14 Dec The Culture of Togetherness
The Culture of Togetherness
Pedro Graça is committed to helping improve nutrition and health in Portugal. The researcher tells us about the Mediterranean diet’s ability to create a culture around the table and its potential for protecting us against infectious diseases.
Also as former director of the National Programme for a Healthy Diet, Pedro Graça is committed to helping improve nutrition and health in Portugal, encouraging people to eat better and promoting access to certain types of food. In this interview, the researcher tells us that the great strength of the Mediterranean diet is its ability to create a culture of sharing meals around the table and speaks of its potential for, when adopted consistently over a long period, protecting us against infectious diseases such as Covid-19.
INTERVIEW WITH PEDRO GRAÇA
DEAN OF THE FACULTY OF NUTRITION AND FOOD SCIENCES, UNIVERSITY OF PORTO
What scientific evidence do we have that the mediterranean diet makes us more resistant to Covid-19?
The Mediterranean diet is recognised as protecting our health, in particular as guarding against a series of chronic diseases already familiar to us: obesity, high blood pressure and diabetes. What we have been learning, and this is nothing new, is that it can also play a role in protecting us against infectious diseases, such as Covid-19, because of the large quantity of anti-inflammatory substances found in it. This means that, although the Mediterranean diet is not a cure, it can certainly help in the present pandemic situation, when we are concerned about infectious diseases.

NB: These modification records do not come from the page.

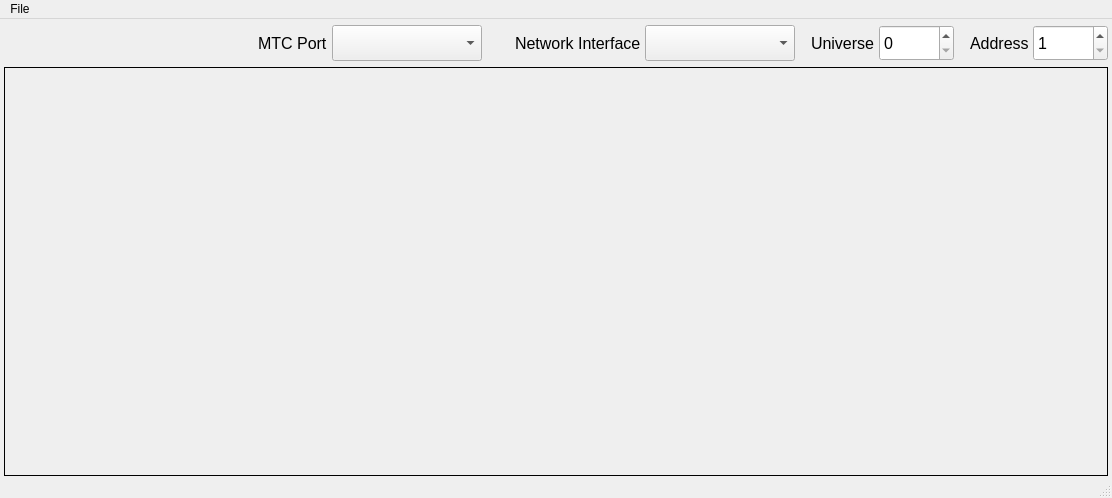
This is TimecodeCameraController/src/UI/Windows/MainWindow/MainWindow.ui in CFXS/MTC-Camera-Controller as Qt 5 draws it before an edit. The edited form follows.
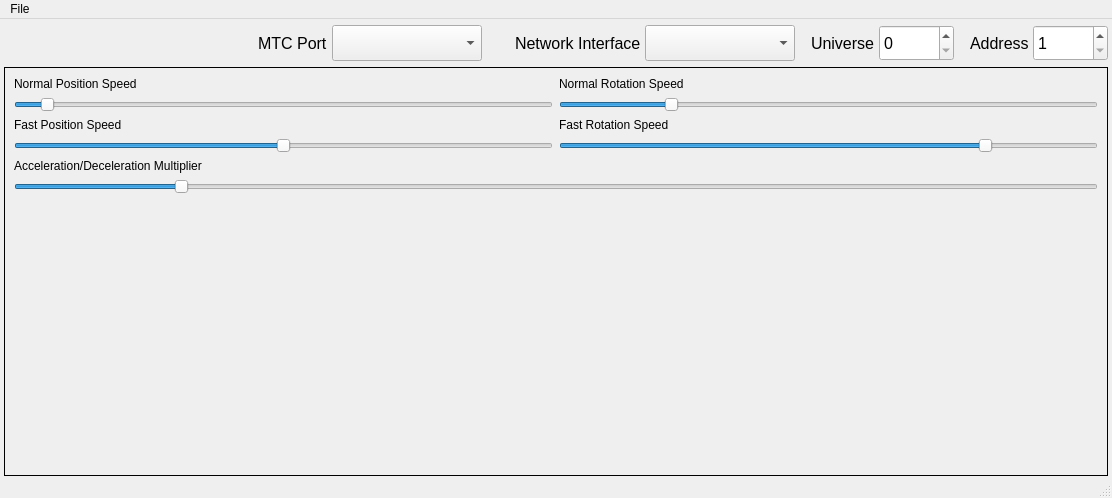
This is the edited form.

Commit message: accel/decel and fast/normal speed sliders + cfg

What changed in the file:
```diff
--- a/TimecodeCameraController/src/UI/Windows/MainWindow/MainWindow.ui
+++ b/TimecodeCameraController/src/UI/Windows/MainWindow/MainWindow.ui
@@ -419,7 +419,121 @@
       <property name="frameShadow">
        <enum>QFrame::Plain</enum>
       </property>
-      <layout class="QGridLayout" name="gridLayout_3"/>
+      <layout class="QGridLayout" name="gridLayout_3">
+       <item row="12" column="0" colspan="2">
+        <widget class="QSlider" name="accelMulSlider">
+         <property name="maximum">
+          <number>100</number>
+         </property>
+         <property name="value">
+          <number>15</number>
+         </property>
+         <property name="orientation">
+          <enum>Qt::Horizontal</enum>
+         </property>
+        </widget>
+       </item>
+       <item row="11" column="0" colspan="2">
+        <widget class="QLabel" name="accelLabel">
+         <property name="text">
+          <string>Acceleration/Deceleration Multiplier</string>
+         </property>
+        </widget>
+       </item>
+       <item row="0" column="0">
+        <widget class="QLabel" name="normalPosLabel">
+         <property name="text">
+          <string>Normal Position Speed</string>
+         </property>
+        </widget>
+       </item>
+       <item row="2" column="1">
+        <widget class="QLabel" name="fastRotLabel">
+         <property name="text">
+          <string>Fast Rotation Speed</string>
+         </property>
+        </widget>
+       </item>
+       <item row="0" column="1">
+        <widget class="QLabel" name="normalRotLabel">
+         <property name="text">
+          <string>Normal Rotation Speed</string>
+         </property>
+        </widget>
+       </item>
+       <item row="1" column="0">
+        <widget class="QSlider" name="normalPosSpeedSlider">
+         <property name="maximum">
+          <number>1000</number>
+         </property>
+         <property name="value">
+          <number>50</number>
+         </property>
+         <property name="orientation">
+          <enum>Qt::Horizontal</enum>
+         </property>
+        </widget>
+       </item>
+       <item row="1" column="1">
+        <widget class="QSlider" name="normalRotSpeedSlider">
+         <property name="maximum">
+          <number>5000</number>
+         </property>
+         <property name="value">
+          <number>1000</number>
+         </property>
+         <property name="orientation">
+          <enum>Qt::Horizontal</enum>
+         </property>
+        </widget>
+       </item>
+       <item row="3" column="0">
+        <widget class="QSlider" name="fastPosSpeedSlider">
+         <property name="maximum">
+          <number>1000</number>
+         </property>
+         <property name="value">
+          <number>500</number>
+         </property>
+         <property name="orientation">
+          <enum>Qt::Horizontal</enum>
+         </property>
+        </widget>
+       </item>
+       <item row="3" column="1">
+        <widget class="QSlider" name="fastRotSpeedSlider">
+         <property name="maximum">
+          <number>5000</number>
+         </property>
+         <property name="value">
+          <number>4000</number>
+         </property>
+         <property name="orientation">
+          <enum>Qt::Horizontal</enum>
+         </property>
+        </widget>
+       </item>
+       <item row="2" column="0">
+        <widget class="QLabel" name="fastPosLabel">
+         <property name="text">
+          <string>Fast Position Speed</string>
+         </property>
+        </widget>
+       </item>
+       <item row="13" column="0">
+        <spacer name="verticalSpacer">
+         <property name="orientation">
+          <enum>Qt::Vertical</enum>
+         </property>
+         <property name="sizeHint" stdset="0">
+          <size>
+           <width>20</width>
+           <height>40</height>
+          </size>
+         </property>
+        </spacer>
+       </item>
+      </layout>
      </widget>
     </item>
    </layout>
```
The commit also changes 6 other files.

How can we avoid people moving away from this type of diet?
Whilst in the past it was the older generation who stuck most closely to the Mediterranean diet, recent data show that it is now gaining ground with younger people. That’s very curious. But there are still a lot of obstacles. Working patterns, for instance… Long hours of working outside the home, whereas the Mediterranean diet is largely based on cooking and preparing meals and sitting down at the table. The way we work today militates against this for a lot of people. So I think we have to take a closer look at how to make it possible for younger people who want to adopt the Mediterranean diet to be able to do this in their daily lives. I would say that this is the great challenge for the future, for us to preserve this style of eating which protects our health, and also the environment.
The Intangible Heritage status is also about a country’s culture around the meal table.
How important is the question of conviviality in an age when technology tends to keep us away from family meals around the table?
The Mediterranean diet is based on being together around the table. One of our ideas is that maintaining that conviviality also helps to promote togetherness, as well as preserving our culture, and our identity. That’s why the Mediterranean diet is also classified as Intangible Heritage, meaning heritage that’s not bricks and mortar, but the heritage of our culture around the meal table. The idea of having a way of eating that is classed as Intangible World Heritage is something with enormous potential. And in my view that’s the great strength of the Mediterranean diet.
What’s your favourite dish in the mediterranean diet?
I would say that my favourite dish, and one that is a symbol of the Mediterranean diet, is soup. It might seem a simple thing, but the great advantage of soup is its diversity. Unlike cozido [mixture of different kinds of meat, chorizos and cabbage, as well as other boiled ingredients], for example – when I eat cozido it’s almost always the same thing – the Portuguese manage to make thousands of varieties of soup. This biodiversity, this wealth of ingredients, and sitting down at the table in the knowledge that every day we’re going to have a different soup, is something extraordinary in the diet of the Portuguese people. We should keep it going in order to stay healthy, and at the same time to preserve our culture.